TASK MATERIAL Block Start

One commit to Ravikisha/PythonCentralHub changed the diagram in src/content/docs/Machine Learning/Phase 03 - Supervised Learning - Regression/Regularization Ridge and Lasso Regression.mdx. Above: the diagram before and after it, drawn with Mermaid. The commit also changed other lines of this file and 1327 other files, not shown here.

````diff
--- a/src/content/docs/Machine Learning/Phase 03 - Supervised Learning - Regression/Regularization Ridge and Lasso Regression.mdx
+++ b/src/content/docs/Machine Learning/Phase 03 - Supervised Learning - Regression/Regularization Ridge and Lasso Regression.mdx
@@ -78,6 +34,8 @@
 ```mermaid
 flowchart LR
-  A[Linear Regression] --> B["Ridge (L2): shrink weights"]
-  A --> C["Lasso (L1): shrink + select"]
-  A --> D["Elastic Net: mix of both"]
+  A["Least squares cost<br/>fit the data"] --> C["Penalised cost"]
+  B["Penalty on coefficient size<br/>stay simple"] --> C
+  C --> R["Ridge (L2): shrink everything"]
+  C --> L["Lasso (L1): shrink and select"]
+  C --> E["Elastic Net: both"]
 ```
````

TASK MATERIAL Block End

PROBLEM STATEMENT: Tell how many lines above contain the word "Elastic". Nothing but the number is needed.

EXPECTED ANSWER: 2